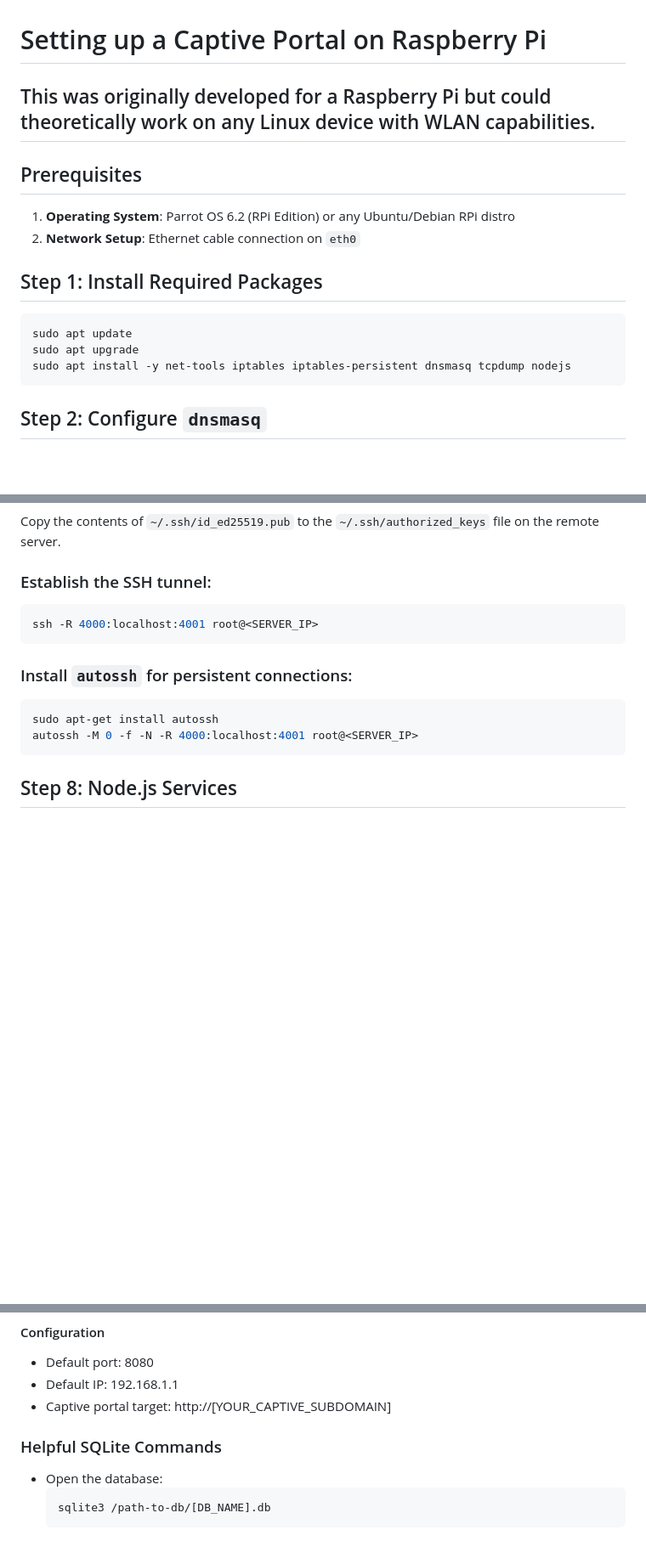
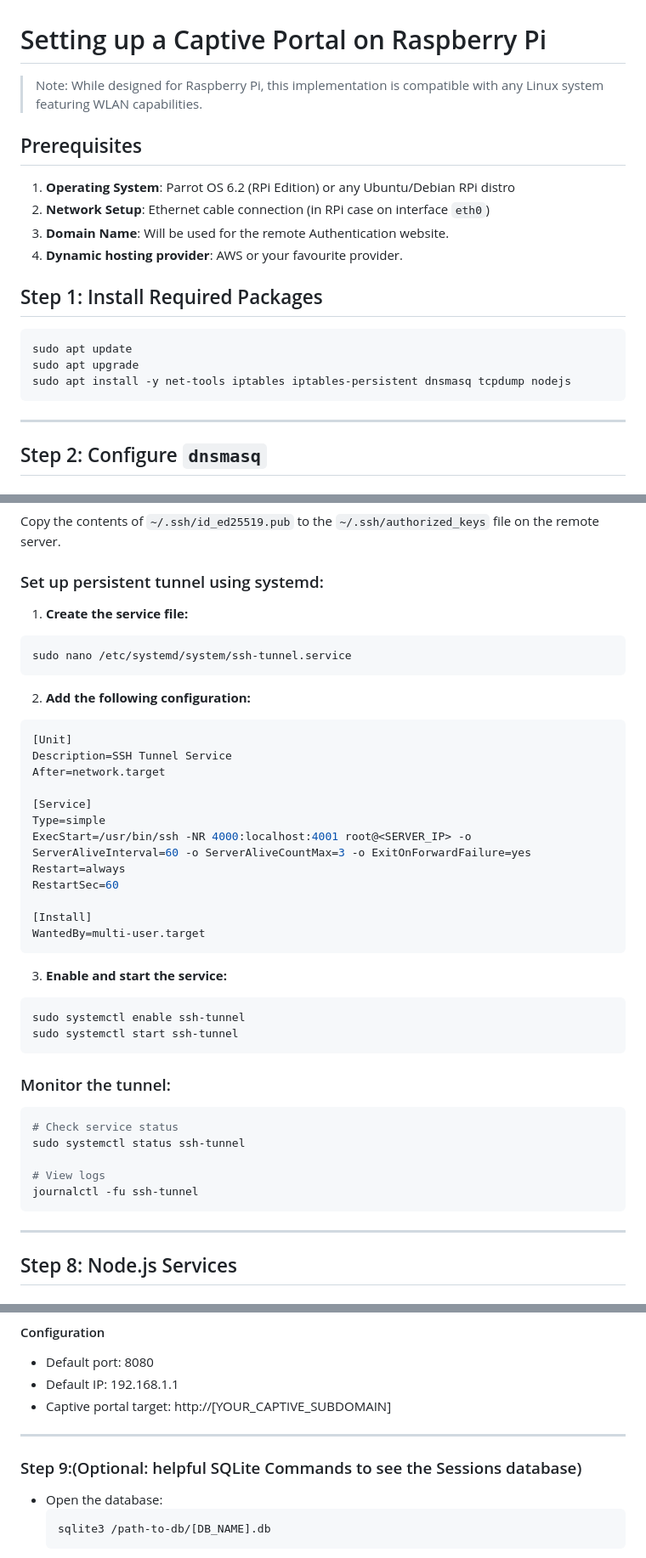
Before and after one commit to ganainy/raspberrypi-captive-portal, a Markdown page: rpi-setup.md, 3 parts joined by grey strips. Shown at 85% size. Rendered like a GitHub page; blank space fills up the shorter version.

````diff
--- a/rpi-setup.md
+++ b/rpi-setup.md
@@ -1,10 +1,12 @@
 # Setting up a Captive Portal on Raspberry Pi
 
-## This was originally developed for a Raspberry Pi but could theoretically work on any Linux device with WLAN capabilities.
+> Note: While designed for Raspberry Pi, this implementation is compatible with any Linux system featuring WLAN capabilities.
 
 ## Prerequisites
 1. **Operating System**: Parrot OS 6.2 (RPi Edition) or any Ubuntu/Debian RPi distro
-2. **Network Setup**: Ethernet cable connection on `eth0`
+2. **Network Setup**: Ethernet cable connection (in RPi case on interface `eth0`)
+3. **Domain Name**: Will be used for the remote Authentication website.
+4. **Dynamic hosting provider**: AWS or your favourite provider.
 
 ## Step 1: Install Required Packages
 ```bash
@@ -12,7 +14,7 @@ sudo apt update
 sudo apt upgrade
 sudo apt install -y net-tools iptables iptables-persistent dnsmasq tcpdump nodejs
 ```
-
+---
 ## Step 2: Configure `dnsmasq`
 
 ### Edit the `dnsmasq` configuration file:
@@ -203,17 +206,44 @@ ssh-keygen -t ed25519 -C "your_email@example.com"
 ### Add the public key to the remote server:
 Copy the contents of `~/.ssh/id_ed25519.pub` to the `~/.ssh/authorized_keys` file on the remote server.
 
-### Establish the SSH tunnel:
+### Set up persistent tunnel using systemd:
+
+1. **Create the service file:**
 ```bash
-ssh -R 4000:localhost:4001 root@<SERVER_IP>
+sudo nano /etc/systemd/system/ssh-tunnel.service
 ```
 
-### Install `autossh` for persistent connections:
-```bash
-sudo apt-get install autossh
-autossh -M 0 -f -N -R 4000:localhost:4001 root@<SERVER_IP>
+2. **Add the following configuration:**
+```ini
+[Unit]
+Description=SSH Tunnel Service
+After=network.target
+
+[Service]
+Type=simple
+ExecStart=/usr/bin/ssh -NR 4000:localhost:4001 root@<SERVER_IP> -o ServerAliveInterval=60 -o ServerAliveCountMax=3 -o ExitOnForwardFailure=yes
+Restart=always
+RestartSec=60
+
+[Install]
+WantedBy=multi-user.target
 ```
 
+3. **Enable and start the service:**
+```bash
+sudo systemctl enable ssh-tunnel
+sudo systemctl start ssh-tunnel
+```
+
+### Monitor the tunnel:
+```bash
+# Check service status
+sudo systemctl status ssh-tunnel
+
+# View logs
+journalctl -fu ssh-tunnel
+```
+---
 ## Step 8: Node.js Services
 
 ### Node Listener Service
@@ -333,7 +365,8 @@ A Node.js service that creates a proxy server to intercept HTTP requests and red
 - Default IP: 192.168.1.1
 - Captive portal target: http://[YOUR_CAPTIVE_SUBDOMAIN]
 
-### Helpful SQLite Commands
+---
+### Step 9:(Optional: helpful SQLite Commands to see the Sessions database)
 - Open the database:
   ```bash
   sqlite3 /path-to-db/[DB_NAME].db
````
Also changed, not shown: other parts of rpi-setup.md (+12 -9 lines), remote-website/remote-server-setup.md (+47 -7 lines).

===============

→ **WHAT TO DO**
Show each line of the material above where "localhost" occurs.

→ **FINISHED EXERCISE**
-ssh -R 4000:localhost:4001 root@<SERVER_IP>
-autossh -M 0 -f -N -R 4000:localhost:4001 root@<SERVER_IP>
+ExecStart=/usr/bin/ssh -NR 4000:localhost:4001 root@<SERVER_IP> -o ServerAliveInterval=60 -o ServerAliveCountMax=3 -o ExitOnForwardFailure=yes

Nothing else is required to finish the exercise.